Environmental activists say President Obama's nominee to oversee the nation's coal mines leaves much to be desired.
As Pennsylvania's top environmental official for mining since 2002, Joseph G. Pizarchik rarely sided with interest groups arrayed against the mining companies, argued Jan Jarrett, president of the state environmental nonprofit PennFuture, in a Monday letter to the Senate Committee on Energy and Natural Resources. The Senate panel is poised to approve Pizarchik's nomination Thursday.
"[T]hough Mr. Pizarchik formally entertains the views of coalfield residents, sporting organizations, and environmental and community groups, very rarely do those views prevail against industry lobbying or cause significant deviation from a forechosen path," Jarrett wrote. Jarrett said Pizarchik was "not the appropriate person" to lead the mining office, part of the Interior Department.
Senate Energy Committee spokesman Bill Wicker said Wednesday he understood Pizarchik's nomination was noncontroversial, meaning it is unlikely to face opposition. He said he was unaware of any concerns about Pizarchik held by the panel chairman, Sen. Jeff Bingaman (D-NM).
Pizarchik's office, the Bureau of Mining and Reclamation for the Pennsylvania Department of Environmental Protection, has drawn fire in the past for taking steps that activists and others said limited public input on controversial mining projects.
In 2007, one local newspaper editorialized against a move by Pizarchik's office to hold a hearing on a mine expansion project at 1 p.m. on a weekday, when few could attend, contrary to a request from the affected city to hold the meeting in the evening. Pizarchik's office justified the move by saying it was complying with a state ban on overtime pay.
Environmentalists had protested the daytime meeting, accusing Pizarchik's office of trying to quash public input.
"In general, we encourage efforts by the state to save money, but we can think of better places to start," wrote the Washington [Penn.] Observer-Reporter. "It doesn't make much sense to advertise a public meeting and deliberately hold it at a time when most of the public would be unable to attend."
Activists also object to Pizarchik's support of disposing toxic ash from burned coal into Pennsylvania mines, which they say leads to poisoned streams and drinking water. They cite the findings of a federal panel and Pennsylvania judges that coal ash disposal projects in Pennsylvania approved by Pizarchik's office lacked necessary safeguards and monitoring.

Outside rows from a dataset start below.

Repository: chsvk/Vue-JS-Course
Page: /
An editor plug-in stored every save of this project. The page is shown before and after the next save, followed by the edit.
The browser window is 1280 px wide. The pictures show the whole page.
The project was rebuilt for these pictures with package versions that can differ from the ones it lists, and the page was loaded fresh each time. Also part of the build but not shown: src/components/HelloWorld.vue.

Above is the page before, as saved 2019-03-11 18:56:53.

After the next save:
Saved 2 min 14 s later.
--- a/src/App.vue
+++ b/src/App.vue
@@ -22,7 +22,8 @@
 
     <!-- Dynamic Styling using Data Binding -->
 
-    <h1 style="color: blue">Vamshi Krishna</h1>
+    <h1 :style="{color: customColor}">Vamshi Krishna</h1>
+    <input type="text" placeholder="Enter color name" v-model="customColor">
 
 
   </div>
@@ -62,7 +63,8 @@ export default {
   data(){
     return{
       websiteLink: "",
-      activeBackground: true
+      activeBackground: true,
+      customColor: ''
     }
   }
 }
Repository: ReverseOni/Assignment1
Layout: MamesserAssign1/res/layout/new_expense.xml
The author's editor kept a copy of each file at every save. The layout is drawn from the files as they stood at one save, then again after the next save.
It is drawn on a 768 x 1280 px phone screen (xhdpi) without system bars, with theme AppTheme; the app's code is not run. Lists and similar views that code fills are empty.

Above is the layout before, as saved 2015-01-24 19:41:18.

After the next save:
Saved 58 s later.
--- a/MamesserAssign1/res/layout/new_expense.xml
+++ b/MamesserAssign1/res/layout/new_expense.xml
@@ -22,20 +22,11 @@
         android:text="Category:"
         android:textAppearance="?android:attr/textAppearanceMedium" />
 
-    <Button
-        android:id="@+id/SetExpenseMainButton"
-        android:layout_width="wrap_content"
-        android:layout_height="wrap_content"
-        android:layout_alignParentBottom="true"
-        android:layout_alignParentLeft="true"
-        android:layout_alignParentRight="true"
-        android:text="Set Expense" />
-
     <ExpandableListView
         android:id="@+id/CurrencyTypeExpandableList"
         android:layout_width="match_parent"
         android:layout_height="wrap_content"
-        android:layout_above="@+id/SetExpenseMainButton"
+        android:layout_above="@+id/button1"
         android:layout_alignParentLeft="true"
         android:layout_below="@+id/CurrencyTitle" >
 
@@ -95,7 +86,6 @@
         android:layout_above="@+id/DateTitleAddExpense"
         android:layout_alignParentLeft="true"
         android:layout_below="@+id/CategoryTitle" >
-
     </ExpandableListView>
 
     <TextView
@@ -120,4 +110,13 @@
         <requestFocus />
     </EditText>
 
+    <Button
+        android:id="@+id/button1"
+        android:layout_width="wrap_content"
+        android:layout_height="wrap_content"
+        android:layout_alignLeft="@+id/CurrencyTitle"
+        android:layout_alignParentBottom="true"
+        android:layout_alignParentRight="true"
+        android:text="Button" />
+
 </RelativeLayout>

Pennsylvania is one of the leading recipients of coal ash, a byproduct of coal-burning power plants. Over 130 million tons of the ash are generated annually, according to the Environmental Protection Agency. The ash can contain arsenic, mercury and other toxins.
"[Pizarchik] continues to insist despite volumes of evidence to the contrary that there is no evidence of degradation to water from coal ash in any Pennsylvania mine," wrote Eric Shaffer, of the Environmental Integrity Project, to the Senate panel Wednesday.
Pizarchik's office referred all inquiries to the Interior Department. In an emailed response to questions, Interior spokeswoman Kendra Barkoff called Pitzarchik "highly qualified" for the post to which he has been picked, having led a "lifetime dedicated to balanced, innovative natural resource management."